Following his discovery of the New World, Christopher Columbus was invited to dine with some Spanish aristocrats. Naturally, discussion centred on the Genovese mariner’s feat, which had been patronized by the Spanish crown. The noblemen demeaned Columbus’ accomplishment, arguing that one of their own countrymen would have done the same if given the opportunity.
Columbus listened to his detractors and then asked for an egg. He enquired of the others if they could make the egg stand on its end with no external aid. No one could. The explorer tapped the egg on the table, so as to crush one end, thus balancing the egg upright.

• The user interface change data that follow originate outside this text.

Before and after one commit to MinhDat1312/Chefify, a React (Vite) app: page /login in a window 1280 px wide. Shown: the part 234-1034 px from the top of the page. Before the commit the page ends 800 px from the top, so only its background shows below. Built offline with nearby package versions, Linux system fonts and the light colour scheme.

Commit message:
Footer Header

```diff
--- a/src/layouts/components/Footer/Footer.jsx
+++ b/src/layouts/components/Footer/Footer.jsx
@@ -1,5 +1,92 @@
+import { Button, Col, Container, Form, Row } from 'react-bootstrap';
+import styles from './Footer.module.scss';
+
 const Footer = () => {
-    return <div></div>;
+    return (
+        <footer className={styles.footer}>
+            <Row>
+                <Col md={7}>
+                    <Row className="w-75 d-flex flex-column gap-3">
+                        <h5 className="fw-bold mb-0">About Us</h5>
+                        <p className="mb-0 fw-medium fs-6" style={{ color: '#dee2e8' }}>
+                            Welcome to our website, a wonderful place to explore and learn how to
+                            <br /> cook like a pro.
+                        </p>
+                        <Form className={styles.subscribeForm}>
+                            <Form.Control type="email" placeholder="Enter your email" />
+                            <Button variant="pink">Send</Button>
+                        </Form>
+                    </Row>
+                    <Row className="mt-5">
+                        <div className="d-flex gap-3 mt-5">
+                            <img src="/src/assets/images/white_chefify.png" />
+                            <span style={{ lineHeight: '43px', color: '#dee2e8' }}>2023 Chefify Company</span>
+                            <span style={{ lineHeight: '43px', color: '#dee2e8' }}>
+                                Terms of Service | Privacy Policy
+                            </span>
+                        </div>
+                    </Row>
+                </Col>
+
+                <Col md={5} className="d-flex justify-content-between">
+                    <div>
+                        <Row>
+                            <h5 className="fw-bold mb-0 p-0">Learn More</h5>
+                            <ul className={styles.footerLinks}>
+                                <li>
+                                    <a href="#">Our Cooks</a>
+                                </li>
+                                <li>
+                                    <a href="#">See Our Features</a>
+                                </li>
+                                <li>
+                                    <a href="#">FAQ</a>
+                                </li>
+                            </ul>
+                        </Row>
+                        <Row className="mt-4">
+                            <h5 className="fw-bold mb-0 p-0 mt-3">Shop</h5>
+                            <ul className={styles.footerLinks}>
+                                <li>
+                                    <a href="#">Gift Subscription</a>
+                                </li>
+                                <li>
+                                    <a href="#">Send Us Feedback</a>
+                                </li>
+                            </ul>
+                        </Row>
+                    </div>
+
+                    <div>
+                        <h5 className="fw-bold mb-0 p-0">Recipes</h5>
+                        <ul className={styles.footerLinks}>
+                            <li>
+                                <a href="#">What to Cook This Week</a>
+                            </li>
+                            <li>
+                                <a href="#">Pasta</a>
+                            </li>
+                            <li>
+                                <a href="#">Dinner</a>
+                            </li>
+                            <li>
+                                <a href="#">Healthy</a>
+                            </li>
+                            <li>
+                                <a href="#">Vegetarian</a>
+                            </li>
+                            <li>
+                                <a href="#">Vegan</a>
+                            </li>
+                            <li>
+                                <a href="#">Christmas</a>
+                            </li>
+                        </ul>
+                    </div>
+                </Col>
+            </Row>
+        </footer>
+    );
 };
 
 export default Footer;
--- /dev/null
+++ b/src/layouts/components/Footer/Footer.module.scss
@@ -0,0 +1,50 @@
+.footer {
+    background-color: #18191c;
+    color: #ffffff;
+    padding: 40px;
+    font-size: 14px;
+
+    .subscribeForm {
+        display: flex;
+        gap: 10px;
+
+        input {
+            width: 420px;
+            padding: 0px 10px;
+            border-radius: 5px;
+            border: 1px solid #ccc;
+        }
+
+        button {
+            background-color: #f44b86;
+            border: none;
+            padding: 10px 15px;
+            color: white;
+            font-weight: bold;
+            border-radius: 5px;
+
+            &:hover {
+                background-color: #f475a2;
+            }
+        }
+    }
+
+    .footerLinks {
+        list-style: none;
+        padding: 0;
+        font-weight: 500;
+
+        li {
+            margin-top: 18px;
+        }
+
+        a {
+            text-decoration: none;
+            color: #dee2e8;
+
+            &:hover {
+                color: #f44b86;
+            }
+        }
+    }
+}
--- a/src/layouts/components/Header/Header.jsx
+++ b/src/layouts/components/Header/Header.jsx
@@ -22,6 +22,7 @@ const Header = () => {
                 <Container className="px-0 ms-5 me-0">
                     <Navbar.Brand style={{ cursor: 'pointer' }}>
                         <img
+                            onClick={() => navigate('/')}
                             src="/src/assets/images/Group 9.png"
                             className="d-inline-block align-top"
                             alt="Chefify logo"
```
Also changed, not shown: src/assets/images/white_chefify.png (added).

Once something is accomplished, he wished to demonstrate, it is easy to claim it is simple.
This account is apocryphal at best. However, I find it interesting that I learned the story at school in India, a postcolonial state. The anecdote was dispensed with nothing said of the Age of Discovery, colonialism, or the decimation of Native Americans. If anything, our young minds were being offered the exploits of a hero whom we should seek to emulate. No doubt, this tale is taught globally, the Americas included.

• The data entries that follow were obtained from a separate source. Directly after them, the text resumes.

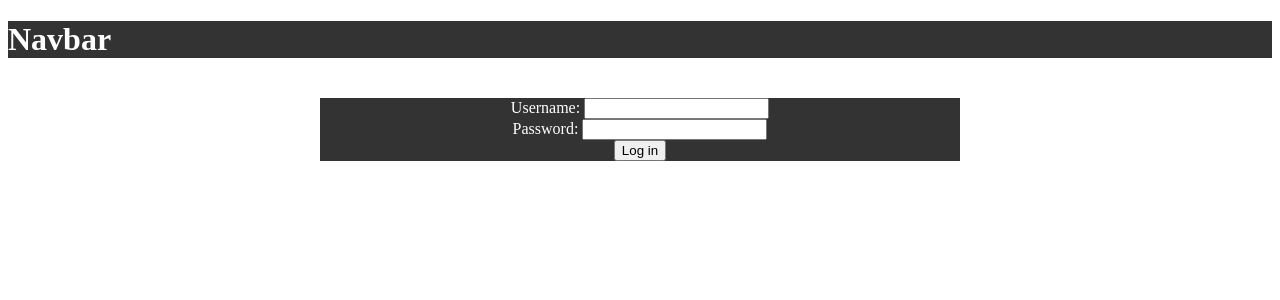
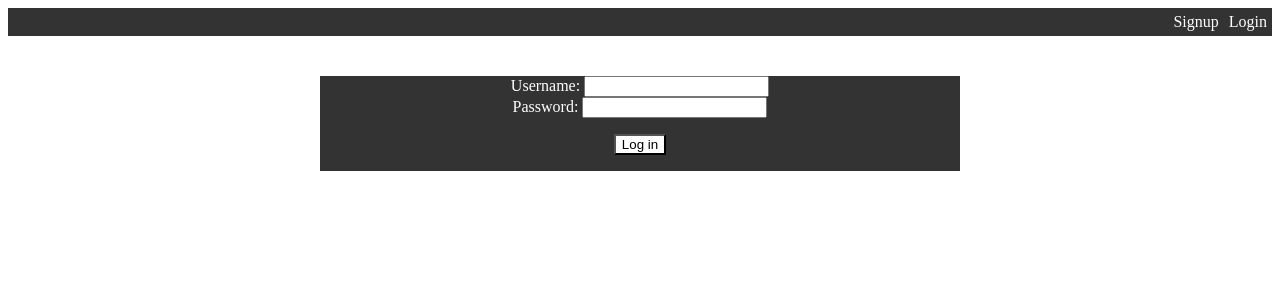
Before and after one commit to JohannaSiven/ironhack-final-project, a React (Create React App) app in the folder client/: page /login in a window 1280 px wide. Shown: the top 300 px of the page. Built offline with nearby package versions, Linux system fonts and the light colour scheme.

Commit message:
authentication with navbar

```diff
--- a/client/src/App.js
+++ b/client/src/App.js
@@ -1,6 +1,5 @@
 import React, { Component } from "react";
 import { Route } from "react-router-dom";
-
 import Navbar from "./components/Navbar/Navbar";
 import Home from "./pages/home/Home";
 import Login from "./pages/auth/Login";
@@ -20,7 +19,7 @@ class App extends Component {
   render() {
     return (
       <div>
-        <Navbar />
+        <Navbar user={this.state.user} clearUser={this.setUser} />
         <Route exact path="/" component={Home} />
         <Route
           exact
--- a/client/src/components/Navbar/Navbar.js
+++ b/client/src/components/Navbar/Navbar.js
@@ -1,12 +1,33 @@
 import React, { Component } from "react";
+import { Link } from "react-router-dom";
+import {logout} from "../../services/user"
 
 import { Nav } from "./styles";
 
 export default class Navbar extends Component {
+
+  handleLogout = () => {
+    // destroys the session on the server
+    logout();
+    // updates the `user` state in App
+    this.props.clearUser(null);
+  };
+
   render() {
     return (
       <Nav active>
-        <h1>Navbar</h1>
+        {this.props.user ?
+         (<>
+         <Link to="/">Home</Link>
+        <Link to="/" onClick={this.handleLogout}>
+          Logout
+        </Link>
+        </>)
+         :
+        (<>
+        <Link to="/signup">Signup</Link>
+        <Link to="/login">Login</Link>
+        </>)}
       </Nav>
     );
   }
--- a/client/src/components/Navbar/styles.js
+++ b/client/src/components/Navbar/styles.js
@@ -1,6 +1,14 @@
 import styled from "styled-components";
 
 export const Nav = styled.div`
-  background-color: #333;
-  color: white;
-`;
+         background-color: #333;
+         color: white;
+         display: flex;
+         justify-content: flex-end;
+
+         a {
+           text-decoration: none;
+           color: white;
+           padding: 5px
+         }
+       `;
--- a/client/src/pages/auth/Signup.js
+++ b/client/src/pages/auth/Signup.js
@@ -54,7 +54,7 @@ class Signup extends Component {
           />
         </div>
         {this.state.error && <Alert>{this.state.error}</Alert>}
-        <button type="submit">Sing up</button>
+        <button type="submit">Signup</button>
       </Form>
     );
   }
--- a/client/src/pages/auth/styles.js
+++ b/client/src/pages/auth/styles.js
@@ -11,6 +11,11 @@ export const Form = styled.form`
          align-items: center;
 
          margin: 5vh auto;
+
+         button {
+           background-color: white;
+           margin: 2vh;
+         }
        `;
 
 export const Alert = styled.p`
```
Also changed, not shown: 1 other file (tests, documents, lock files or other folders). Lines whose indentation alone changed are shown as unchanged.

Between Two Indies
In October 1992, indigenous American tribes protested national celebrations of the 500th anniversary of Columbus’ voyage. Among other events, plans to sail a replica of Columbus’ boat in San Francisco were halted. Similarly, it was only last year that the Portuguese ship Sagres circumnavigated the globe. Its arrival in Mormugao harbour coincided with the quincentennial anniversary of Goa’s capture by Afonso de Albuquerque in 1510. The ship’s visit was described as being one of goodwill by Goa’s former colonizer, a naval stopover devoid of political intent. Several Goan freedom fighters saw the incident differently and famously protested.
What makes the tale of Columbus’ Egg particularly apocryphal is its lack of recognition of the navigator’s failure in finding the Indies. The hero only became one because of a mistake. Regardless, colonization still found its way across the globe. Furthermore, the story casts the sailor as an underdog in the land of his benefactors. He is othered by his lack of privilege in comparison to the aristocrats who mock him. Meanwhile, the recipients of colonization recede into the backdrop. It is Columbus, instead, who serves as the repository of otherness. The narrative and real effacement of the natives in their own homelands make room for new identities, such as Columbus’ – the underprivileged seafarer with a dream. Empty Continents thereby become Lands of the Free and stories of the colonized go unheard.
Despite indigenous protests, Columbus Day continues to be celebrated in the United States.
Previously published here.